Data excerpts
-- Opening Marker --
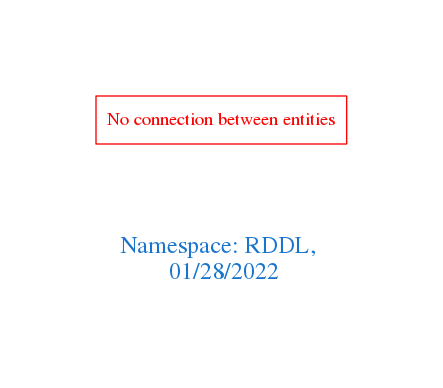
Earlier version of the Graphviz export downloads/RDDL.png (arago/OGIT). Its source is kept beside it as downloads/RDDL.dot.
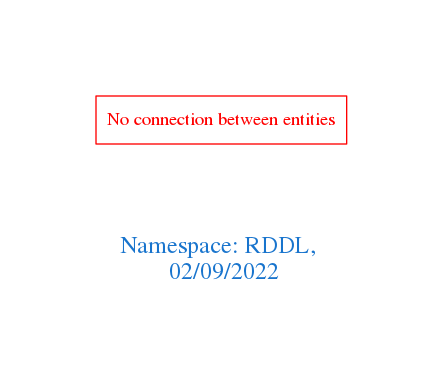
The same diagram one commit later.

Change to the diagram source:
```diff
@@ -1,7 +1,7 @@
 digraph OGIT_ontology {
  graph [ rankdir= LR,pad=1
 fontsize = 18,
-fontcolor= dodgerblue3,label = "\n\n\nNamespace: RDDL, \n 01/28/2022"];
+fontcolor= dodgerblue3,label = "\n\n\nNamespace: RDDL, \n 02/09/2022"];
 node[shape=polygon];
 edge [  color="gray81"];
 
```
-- Closing Marker --
**WORK ORDER:** Could you set down every entry again exactly as written, leaving out any pictures?

**TASK SOLUTION:**
Earlier version of the Graphviz export downloads/RDDL.png (arago/OGIT). Its source is kept beside it as downloads/RDDL.dot.
The same diagram one commit later.

Change to the diagram source:
```diff
@@ -1,7 +1,7 @@
 digraph OGIT_ontology {
  graph [ rankdir= LR,pad=1
 fontsize = 18,
-fontcolor= dodgerblue3,label = "\n\n\nNamespace: RDDL, \n 01/28/2022"];
+fontcolor= dodgerblue3,label = "\n\n\nNamespace: RDDL, \n 02/09/2022"];
 node[shape=polygon];
 edge [  color="gray81"];
 
```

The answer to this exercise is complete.